New app is easy to use, and collects data that’s essential to wildlife managers
To conserve our aquatic resources, it’s essential for wildlife mangers to have good data about what’s going on under the surface of Canada’s lakes, rivers and coastlines. Anglers, who spend many hours on the water, have exactly the kind of first-hand observational knowledge scientists need, but lack a good way to share it. To solve this problem, Canadian wildlife agencies have created the Fish Health Tracker—a new app that allows anglers to quickly and easily report observations on fish health.
Anglers can use the Fish Health Tracker tool to enter observations in real time (or at any time) using the iPhone or Android smartphone app, or use a computer at home to submit observations via a web-based app. And scientists aren’t just looking for reports on fish that look abnormal or are acting in an unusual way. They also welcome entries noting the presence of invasive aquatic species, fish impacted by environmental issues such as chemical contamination and even healthy fish. Ever report offers an important data point, helping scientists determine which fish species are present in Canada, the health of those fish, and the emergence or spread of new diseases or invasive species.
Once you report your sighting, project scientists review and classify the information. If they suspect a problem, a scientist may contact you for further information or alert local authorities to conduct a more in-depth investigation. These reports from anglers allow scientists to respond much more quickly to health or environmental issues, and hopefully preventing them from spreading.
In addition, unlike some commercial apps that encourage folks on the water to record their catches, the Fish Health Tracker will not share or reveal your secret honey holes to other anglers. So for even the most secretive anglers, there’s no reason not to make reports. The Fish Health Tracker Tool is free and available via:
To learn more about why why this app was created, and how scientists hope to use it, check out this episode of the Blue Fish Radio Podcast.

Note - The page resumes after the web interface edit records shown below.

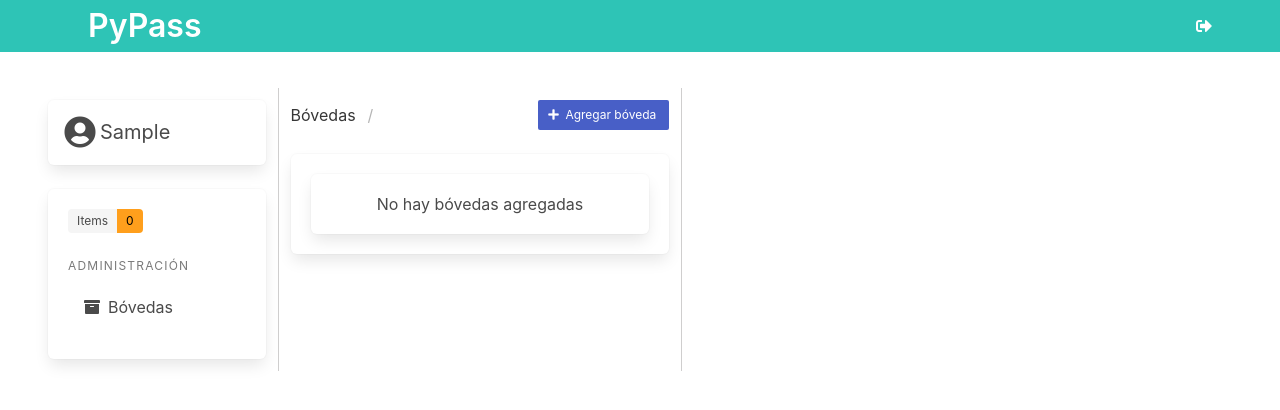
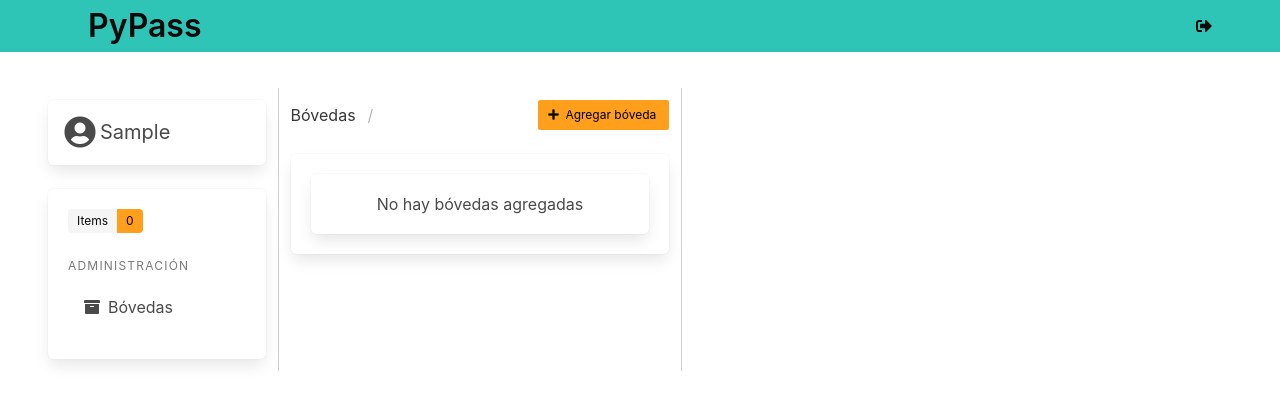
Before and after one commit to yvanvrela/11Pass, a Flask app: page /vaults in a window 1280 px wide. Shown: the top 410 px of the page. Run offline with Flask 2, Linux system fonts and the light colour scheme; the visitor is signed in with stand-in values (Sample User, id 1); data that the repository does not hold is empty; some libraries are stand-ins or nearby versions.

Commit message:
change a color

```diff
--- a/app/static/main.css
+++ b/app/static/main.css
@@ -12,42 +12,63 @@ body {
     border-width: 0.1rem;
 }
 
-.horizontal-line{
+.horizontal-line {
     border-top: thick solid #cfcece;
     border-width: 0.1rem;
     margin-top: 1.5%;
     margin-bottom: 1.7%;
 }
 
-.active{
+.active {
     border-bottom: thick solid;
     border-width: 0.10rem;
     border-color: hsl(217, 71%, 53%);
 }
 
-.is-orange{
+.is-orange {
     background-color: #ff9f1c !important;
     border-color: transparent;
     color: black !important;
 }
 
-.has-text-orange{
+.is-orange-light {
+    background-color: #FFBF69 !important;
+    border-color: transparent;
+    color: black !important;
+}
+
+.has-text-orange {
     color: #ff9f1c !important;
 }
 
-
-.is-green-aqua{
-    background-color: #2ec4b6;
-    border-color: transparent;
-    color:  white;
+.has-text-orange-light {
+    color: #FFBF69 !important;
 }
 
-.has-background-green-aqua{
+a:hover {
+    color: #ff9f1c !important;
+}
+
+.is-green-aqua {
+    background-color: #2ec4b6 !important;
+    border-color: transparent;
+    color: white !important;
+}
+
+.has-background-green-aqua {
     background-color: #2ec4b6 !important;
 }
 
-.is-green-aqua-light{
-    background-color: #CBF3F0;
+.has-text-aqua {
+    color: #2ec4b6 !important;
+}
+
+.is-green-aqua-light {
+    background-color: #CBF3F0 !important;
     border-color: transparent;
-    color:  black !important;
+    color: black !important;
 }
+
+.has-text-aqua-light {
+    color: #CBF3F0 !important;
+}
--- a/app/templates/account.html
+++ b/app/templates/account.html
@@ -77,7 +77,7 @@ Cuentas
         <nav class="breadcrumb " aria-label="breadcrumbs">
             <ul>
                 <li>
-                    <a href="{{ url_for('home') }}">
+                    <a class="has-text-orange" href="{{ url_for('home') }}">
                         Bóvedas
                     </a>
                 </li>
@@ -94,7 +94,7 @@ Cuentas
 
         <p class="buttons are-small is-right">
 
-            <button class="js-modal-trigger button is-small is-link" data-target="modal-js-example">
+            <button class="js-modal-trigger button is-small is-orange" data-target="modal-js-example">
                 <span class="icon">
                     <i class="fas fa-plus"></i>
                 </span>
--- a/app/templates/account_detail.html
+++ b/app/templates/account_detail.html
@@ -73,7 +73,7 @@ Detalles
         <nav class="breadcrumb " aria-label="breadcrumbs">
             <ul>
                 <li>
-                    <a href="{{ url_for('home') }}">
+                    <a class="has-text-orange-light" href="{{ url_for('home') }}">
                         Bóvedas
                     </a>
                 </li>
--- a/app/templates/home.html
+++ b/app/templates/home.html
@@ -42,7 +42,7 @@ Bienvenido
 
                 <div class="field is-grouped">
                     <p class="control">
-                        {{ vault_form.submit(class="button is-link has-text-light") }}
+                        {{ vault_form.submit(class="button is-orange has-text-light") }}
                     </p>
 
                     <p class="control">
@@ -78,7 +78,7 @@ Bienvenido
         </nav>
     </div>
     <div class="column has-text-right">
-        <button class="js-modal-trigger button is-small is-link" data-target="modal-js-example">
+        <button class="js-modal-trigger button is-small is-orange" data-target="modal-js-example">
             <span class="icon">
                 <i class="fas fa-plus"></i>
             </span>
@@ -93,7 +93,6 @@ Bienvenido
     <div class="horizontal-line"></div>
     <div>
         <a href="{{ url_for('account', id_vault=vault[0])}}">
-            <!-- url_for('update', todo_id=todo.id, done=todo.to_dict().done) -->
             <span class="icon-text has-icons-right has-text-black-bis">
                 <span>{{ vault[1] }}</span>
                 <span class="icon is-right">
--- a/app/templates/layout.html
+++ b/app/templates/layout.html
@@ -33,7 +33,7 @@
             bulmaToast.toast({
                 message: '{{ message }}',
                 position: 'top-right',
-                type: 'is-link',
+                type: 'is-orange',
                 closeOnClick: false,
                 dismissible: true,
                 animate: {
--- a/app/templates/layout_credentials.html
+++ b/app/templates/layout_credentials.html
@@ -29,7 +29,7 @@
             bulmaToast.toast({
                 message: '{{ message }}',
                 position: 'top-right',
-                type: 'is-link',
+                type: 'is-orange',
                 closeOnClick: false,
                 dismissible: true,
                 animate: {
--- a/app/templates/menu.html
+++ b/app/templates/menu.html
@@ -14,8 +14,8 @@
 
     <div class="box">
         <div class="tags has-addons">
-            <span class="tag">Items</span>
-            <span class="tag is-orange">{{ items[0] }}</span>
+            <span class="tag has-text-black">Items</span>
+            <span class="tag is-orange has-text-black">{{ items[0] }}</span>
         </div>
 
         <p class="menu-label">
--- a/app/templates/navbar.html
+++ b/app/templates/navbar.html
@@ -1,7 +1,7 @@
 <div class="container">
     <div class="navbar-brand">
         <a class="navbar-item">
-            <span class="title has-text-white">
+            <span class="title has-text-black">
                 <span class="icon"></span>
                 PyPass
             </span>
@@ -15,13 +15,15 @@
     <div id="navMenu" class="navbar-menu has-text-light is-green-aqua has-text-right">
         <div class="navbar-end">
             <span class="navbar-item">
+
                 <a class="is-hidden-desktop is-hidden-tablet" href="">
-                    <span class="icon has-text-light is-medium">
+                    <span class="icon is-medium has-text-black">
                         <i class="fas fa-user-circle"></i>
                     </span>
                 </a>
+
                 <a href="{{ url_for('auth.logout') }}">
-                    <span class="icon is-medium has-text-white">
+                    <span class="icon is-medium has-text-black">
                         <i class="fas fa-sign-out-alt"></i>
                     </span>
                 </a>
```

In it, producer/host Lawrence Gunther talks to Doris Leung, Interim Director of the Canadian Animal Health Surveillance System, and a driving force behind the creation of the Fish Health Tracker.